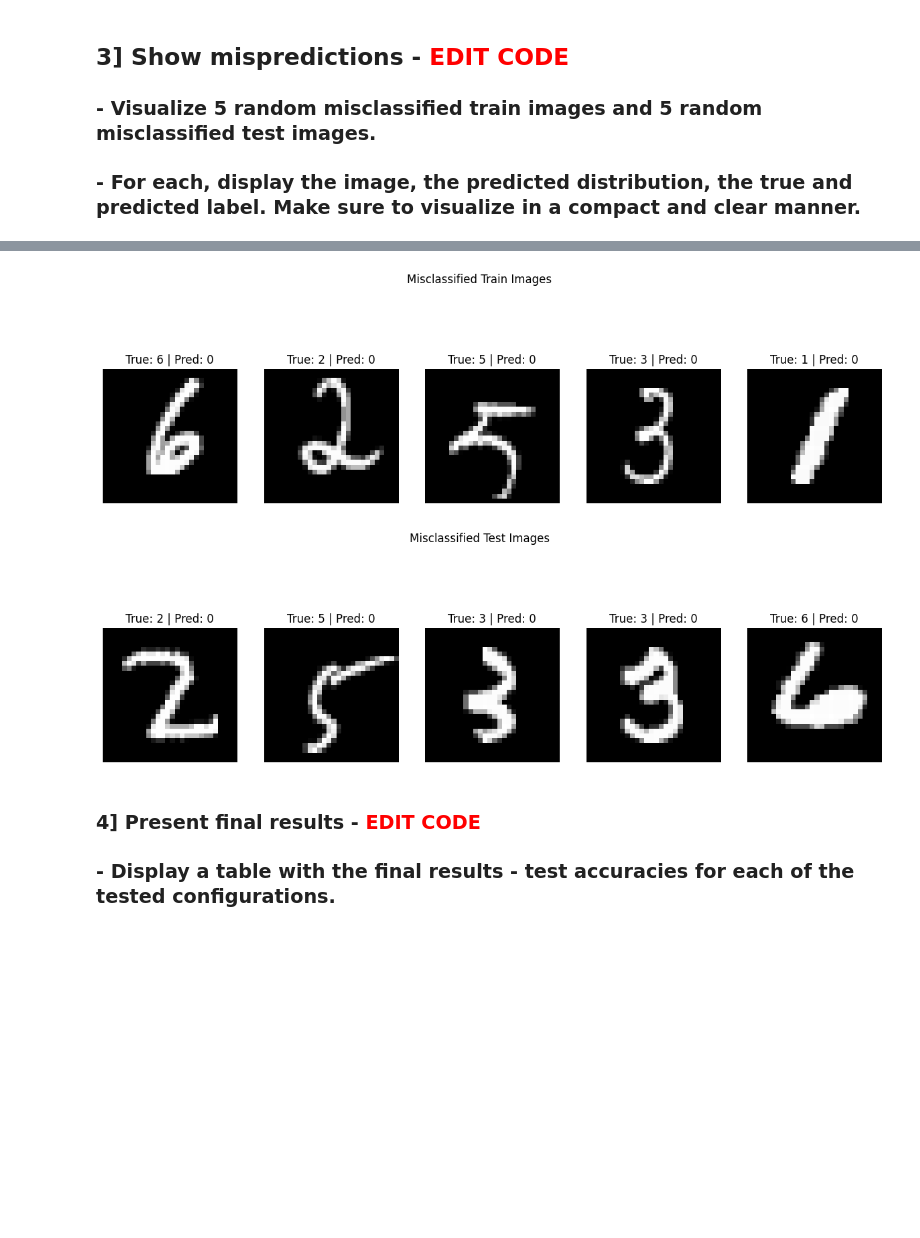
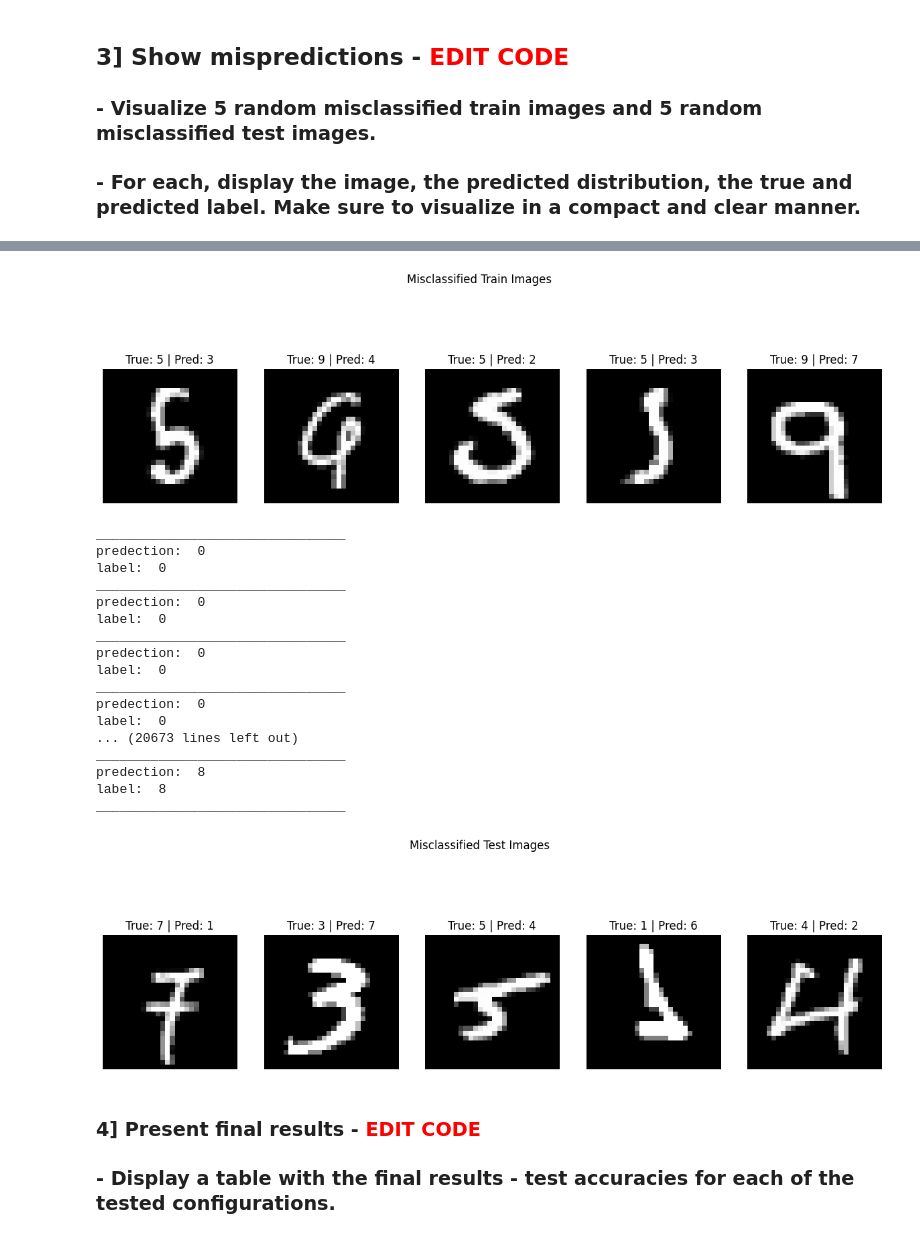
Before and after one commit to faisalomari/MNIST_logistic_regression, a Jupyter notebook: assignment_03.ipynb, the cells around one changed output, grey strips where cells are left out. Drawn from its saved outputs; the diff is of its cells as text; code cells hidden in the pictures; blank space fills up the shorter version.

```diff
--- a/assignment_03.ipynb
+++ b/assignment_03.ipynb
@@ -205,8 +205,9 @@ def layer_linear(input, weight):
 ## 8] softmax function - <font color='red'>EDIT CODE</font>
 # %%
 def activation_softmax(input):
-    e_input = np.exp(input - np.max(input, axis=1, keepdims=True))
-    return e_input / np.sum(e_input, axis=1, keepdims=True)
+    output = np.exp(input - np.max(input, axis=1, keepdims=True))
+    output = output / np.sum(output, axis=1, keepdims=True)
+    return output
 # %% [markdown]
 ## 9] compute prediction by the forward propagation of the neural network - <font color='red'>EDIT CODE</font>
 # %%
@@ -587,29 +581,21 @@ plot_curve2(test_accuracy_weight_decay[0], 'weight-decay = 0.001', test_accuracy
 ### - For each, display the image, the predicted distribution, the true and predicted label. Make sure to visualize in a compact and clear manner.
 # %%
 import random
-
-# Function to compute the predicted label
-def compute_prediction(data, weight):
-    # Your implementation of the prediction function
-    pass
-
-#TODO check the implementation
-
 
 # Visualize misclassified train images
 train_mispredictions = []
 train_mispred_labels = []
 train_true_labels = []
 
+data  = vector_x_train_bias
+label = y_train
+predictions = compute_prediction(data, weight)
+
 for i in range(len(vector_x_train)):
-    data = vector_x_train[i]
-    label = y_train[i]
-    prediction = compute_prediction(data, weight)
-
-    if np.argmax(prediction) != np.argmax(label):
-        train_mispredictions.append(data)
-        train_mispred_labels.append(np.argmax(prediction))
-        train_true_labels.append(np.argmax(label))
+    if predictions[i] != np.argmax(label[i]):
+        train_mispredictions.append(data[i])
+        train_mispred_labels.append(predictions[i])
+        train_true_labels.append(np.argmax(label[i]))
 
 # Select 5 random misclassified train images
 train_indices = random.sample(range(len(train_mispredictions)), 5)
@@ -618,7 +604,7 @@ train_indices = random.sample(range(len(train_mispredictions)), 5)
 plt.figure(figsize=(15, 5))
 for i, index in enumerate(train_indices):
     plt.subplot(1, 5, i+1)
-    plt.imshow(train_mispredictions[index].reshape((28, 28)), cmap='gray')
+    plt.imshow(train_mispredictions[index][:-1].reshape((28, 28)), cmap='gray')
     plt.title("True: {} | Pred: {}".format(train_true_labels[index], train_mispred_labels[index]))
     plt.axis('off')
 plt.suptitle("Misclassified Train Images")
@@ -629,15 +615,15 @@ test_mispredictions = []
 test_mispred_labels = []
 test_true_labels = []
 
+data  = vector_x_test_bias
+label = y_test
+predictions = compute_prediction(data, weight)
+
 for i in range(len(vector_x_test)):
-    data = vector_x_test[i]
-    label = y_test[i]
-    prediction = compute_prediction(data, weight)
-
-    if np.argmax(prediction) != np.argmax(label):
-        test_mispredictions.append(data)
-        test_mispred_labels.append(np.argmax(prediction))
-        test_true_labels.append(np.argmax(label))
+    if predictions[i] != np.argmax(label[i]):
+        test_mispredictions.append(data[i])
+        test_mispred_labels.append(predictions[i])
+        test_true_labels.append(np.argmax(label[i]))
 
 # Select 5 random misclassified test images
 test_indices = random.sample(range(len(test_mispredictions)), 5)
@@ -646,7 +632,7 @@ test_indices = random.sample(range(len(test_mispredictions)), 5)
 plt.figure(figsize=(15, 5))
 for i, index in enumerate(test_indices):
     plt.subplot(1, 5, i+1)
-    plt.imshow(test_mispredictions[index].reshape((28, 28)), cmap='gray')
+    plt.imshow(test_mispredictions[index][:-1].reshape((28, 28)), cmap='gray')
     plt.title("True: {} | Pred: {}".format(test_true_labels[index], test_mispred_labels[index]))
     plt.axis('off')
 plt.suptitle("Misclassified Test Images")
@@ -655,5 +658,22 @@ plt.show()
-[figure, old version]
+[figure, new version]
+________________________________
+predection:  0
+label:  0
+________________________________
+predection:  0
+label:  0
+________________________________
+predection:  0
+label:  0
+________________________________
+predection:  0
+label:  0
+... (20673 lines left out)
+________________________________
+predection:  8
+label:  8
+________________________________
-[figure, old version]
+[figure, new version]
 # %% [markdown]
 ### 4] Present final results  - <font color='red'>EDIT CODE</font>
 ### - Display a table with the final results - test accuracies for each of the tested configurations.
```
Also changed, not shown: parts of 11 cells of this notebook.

* * * * * * *

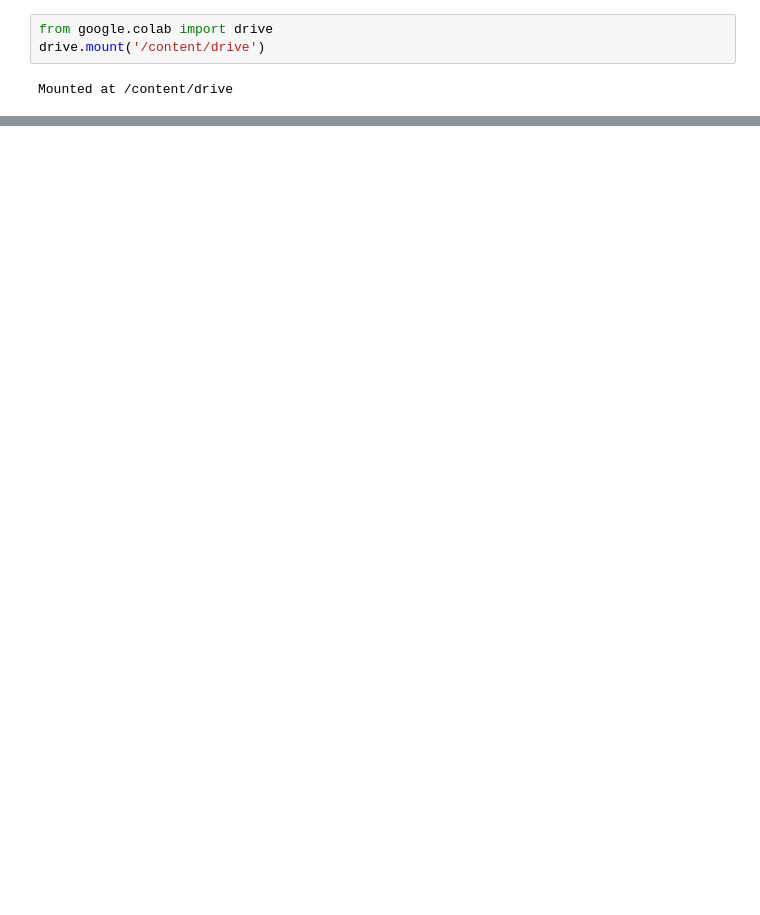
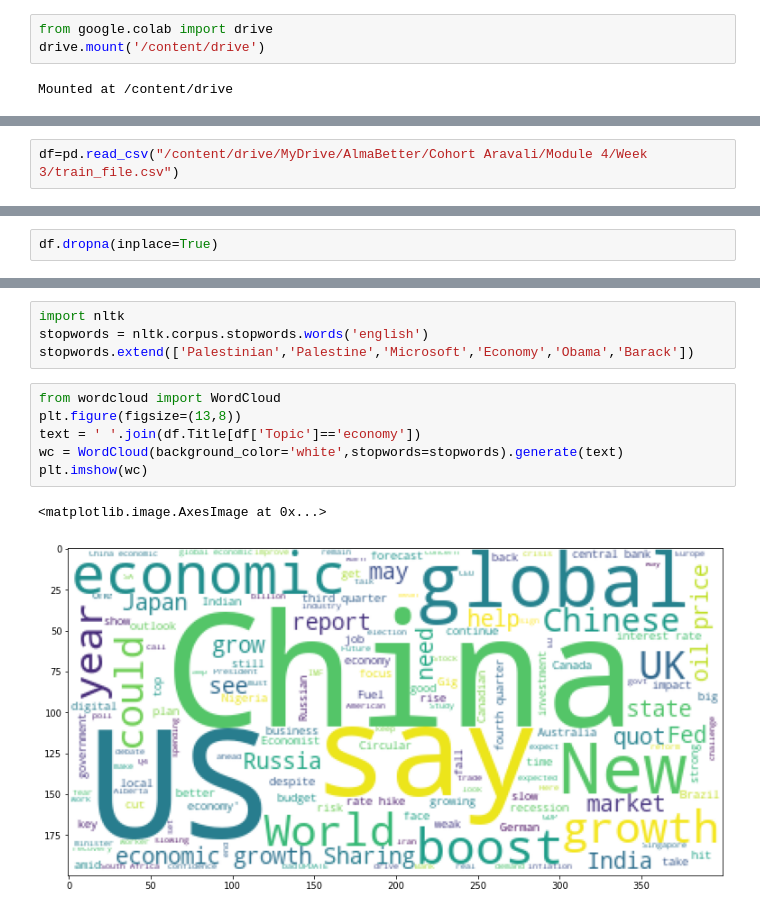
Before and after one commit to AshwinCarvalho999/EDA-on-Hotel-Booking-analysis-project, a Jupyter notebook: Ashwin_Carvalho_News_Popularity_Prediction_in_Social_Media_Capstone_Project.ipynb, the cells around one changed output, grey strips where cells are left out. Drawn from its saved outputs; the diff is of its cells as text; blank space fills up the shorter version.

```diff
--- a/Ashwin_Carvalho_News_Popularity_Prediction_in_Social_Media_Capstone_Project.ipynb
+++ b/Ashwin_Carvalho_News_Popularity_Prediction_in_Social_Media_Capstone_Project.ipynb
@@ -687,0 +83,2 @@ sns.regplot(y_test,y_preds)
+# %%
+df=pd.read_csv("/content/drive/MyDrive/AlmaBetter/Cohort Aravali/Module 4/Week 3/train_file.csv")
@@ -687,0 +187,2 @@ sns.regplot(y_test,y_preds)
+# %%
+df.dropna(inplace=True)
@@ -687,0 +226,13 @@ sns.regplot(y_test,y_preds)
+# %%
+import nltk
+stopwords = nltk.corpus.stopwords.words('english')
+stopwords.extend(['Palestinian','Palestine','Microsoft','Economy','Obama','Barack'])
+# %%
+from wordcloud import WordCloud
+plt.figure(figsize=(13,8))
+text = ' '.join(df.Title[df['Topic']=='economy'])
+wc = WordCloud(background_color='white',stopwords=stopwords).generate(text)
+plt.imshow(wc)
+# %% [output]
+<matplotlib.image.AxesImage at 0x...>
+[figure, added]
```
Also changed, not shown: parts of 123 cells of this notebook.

* * * * * * *

— Problem details —
Report how many lines in the material contain "where". Write the number and stop.

— Exercise result —
2